◆ What you need to do
In the listing below, which lines contain the string "BreakType"? Copy them all.

==== Data for processing ====

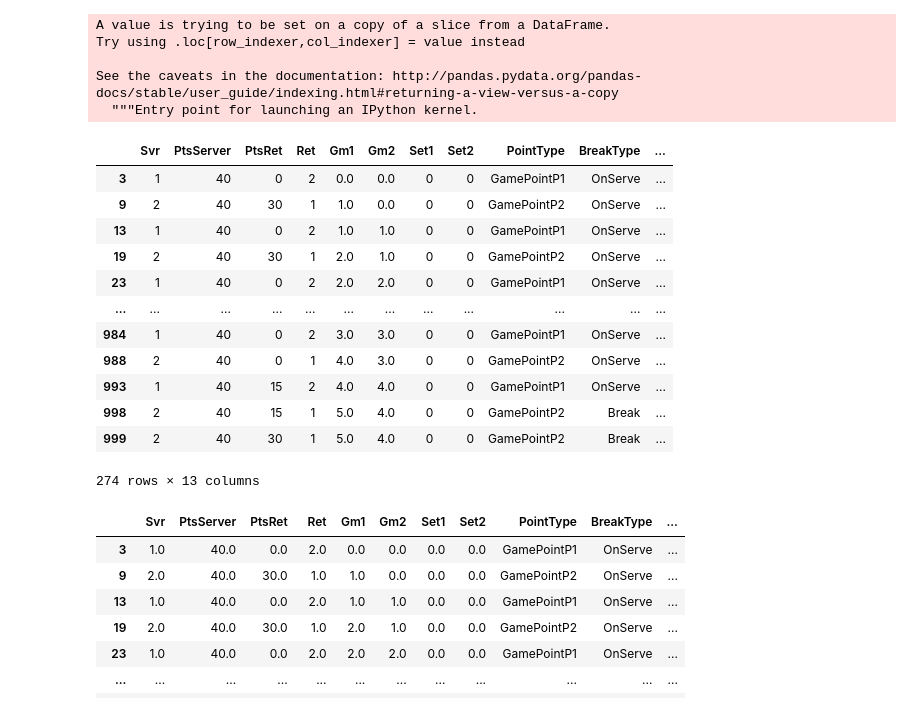
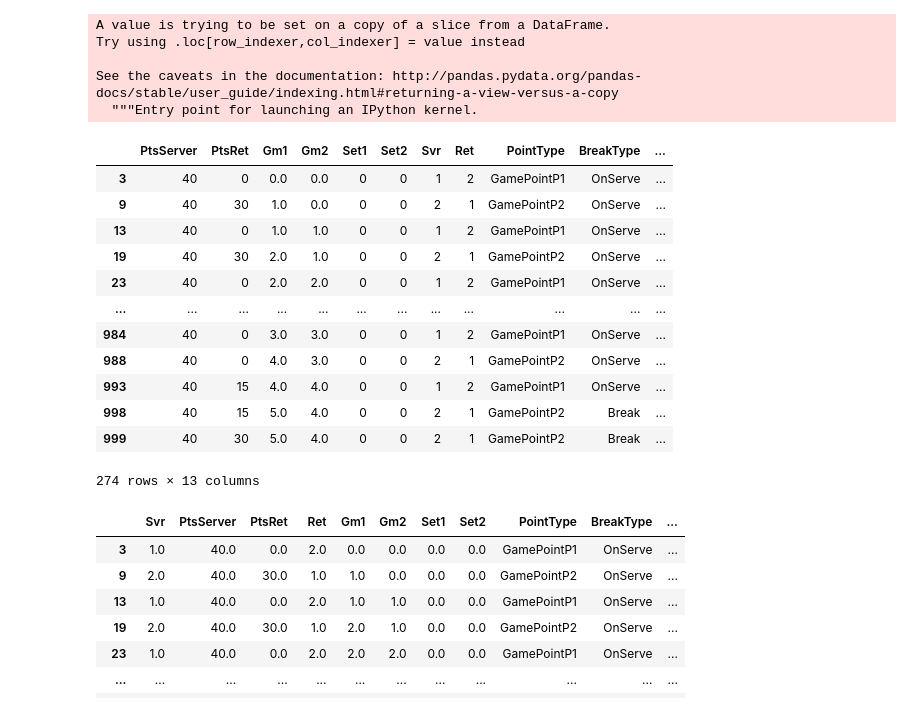
Before and after one commit to wjia26/TennisAnalytics, a Jupyter notebook: TennisExploratoryAnalysis.ipynb, the cells around one changed output. Drawn from its saved outputs; the diff is of its cells as text; code cells hidden in the pictures.

```diff
--- a/TennisExploratoryAnalysis.ipynb
+++ b/TennisExploratoryAnalysis.ipynb
@@ -275,21 +275,21 @@ Try using .loc[row_indexer,col_indexer] = value instead
 See the caveats in the documentation: http://pandas.pydata.org/pandas-docs/stable/user_guide/indexing.html#returning-a-view-versus-a-copy
   """Entry point for launching an IPython kernel.
 # %%
-stuff=['Svr','PtsServer','PtsRet','Ret','Gm1','Gm2','Set1','Set2','PointType','BreakType','PtWinner','PtsAfter','ClutchFactor']
+stuff=['PtsServer','PtsRet','Gm1','Gm2','Set1','Set2','Svr','Ret','PointType','BreakType','PtWinner','PtsAfter','ClutchFactor']
 df1[stuff]
 # %% [output]
-|  | Svr | PtsServer | PtsRet | Ret | Gm1 | Gm2 | Set1 | Set2 | PointType | BreakType | ... |
-| 3 | 1 | 40 | 0 | 2 | 0.0 | 0.0 | 0 | 0 | GamePointP1 | OnServe | ... |
-| 9 | 2 | 40 | 30 | 1 | 1.0 | 0.0 | 0 | 0 | GamePointP2 | OnServe | ... |
-| 13 | 1 | 40 | 0 | 2 | 1.0 | 1.0 | 0 | 0 | GamePointP1 | OnServe | ... |
-| 19 | 2 | 40 | 30 | 1 | 2.0 | 1.0 | 0 | 0 | GamePointP2 | OnServe | ... |
-| 23 | 1 | 40 | 0 | 2 | 2.0 | 2.0 | 0 | 0 | GamePointP1 | OnServe | ... |
+|  | PtsServer | PtsRet | Gm1 | Gm2 | Set1 | Set2 | Svr | Ret | PointType | BreakType | ... |
+| 3 | 40 | 0 | 0.0 | 0.0 | 0 | 0 | 1 | 2 | GamePointP1 | OnServe | ... |
+| 9 | 40 | 30 | 1.0 | 0.0 | 0 | 0 | 2 | 1 | GamePointP2 | OnServe | ... |
+| 13 | 40 | 0 | 1.0 | 1.0 | 0 | 0 | 1 | 2 | GamePointP1 | OnServe | ... |
+| 19 | 40 | 30 | 2.0 | 1.0 | 0 | 0 | 2 | 1 | GamePointP2 | OnServe | ... |
+| 23 | 40 | 0 | 2.0 | 2.0 | 0 | 0 | 1 | 2 | GamePointP1 | OnServe | ... |
 | ... | ... | ... | ... | ... | ... | ... | ... | ... | ... | ... | ... |
-| 984 | 1 | 40 | 0 | 2 | 3.0 | 3.0 | 0 | 0 | GamePointP1 | OnServe | ... |
-| 988 | 2 | 40 | 0 | 1 | 4.0 | 3.0 | 0 | 0 | GamePointP2 | OnServe | ... |
-| 993 | 1 | 40 | 15 | 2 | 4.0 | 4.0 | 0 | 0 | GamePointP1 | OnServe | ... |
-| 998 | 2 | 40 | 15 | 1 | 5.0 | 4.0 | 0 | 0 | GamePointP2 | Break | ... |
-| 999 | 2 | 40 | 30 | 1 | 5.0 | 4.0 | 0 | 0 | GamePointP2 | Break | ... |
+| 984 | 40 | 0 | 3.0 | 3.0 | 0 | 0 | 1 | 2 | GamePointP1 | OnServe | ... |
+| 988 | 40 | 0 | 4.0 | 3.0 | 0 | 0 | 2 | 1 | GamePointP2 | OnServe | ... |
+| 993 | 40 | 15 | 4.0 | 4.0 | 0 | 0 | 1 | 2 | GamePointP1 | OnServe | ... |
+| 998 | 40 | 15 | 5.0 | 4.0 | 0 | 0 | 2 | 1 | GamePointP2 | Break | ... |
+| 999 | 40 | 30 | 5.0 | 4.0 | 0 | 0 | 2 | 1 | GamePointP2 | Break | ... |
 274 rows × 13 columns
 # %%
 filter = df1["BreakType"]=="OnServe"
```
Also changed, not shown: parts of 1 cell of this notebook.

====

◆ Solution
-stuff=['Svr','PtsServer','PtsRet','Ret','Gm1','Gm2','Set1','Set2','PointType','BreakType','PtWinner','PtsAfter','ClutchFactor']
+stuff=['PtsServer','PtsRet','Gm1','Gm2','Set1','Set2','Svr','Ret','PointType','BreakType','PtWinner','PtsAfter','ClutchFactor']
-|  | Svr | PtsServer | PtsRet | Ret | Gm1 | Gm2 | Set1 | Set2 | PointType | BreakType | ... |
+|  | PtsServer | PtsRet | Gm1 | Gm2 | Set1 | Set2 | Svr | Ret | PointType | BreakType | ... |
 filter = df1["BreakType"]=="OnServe"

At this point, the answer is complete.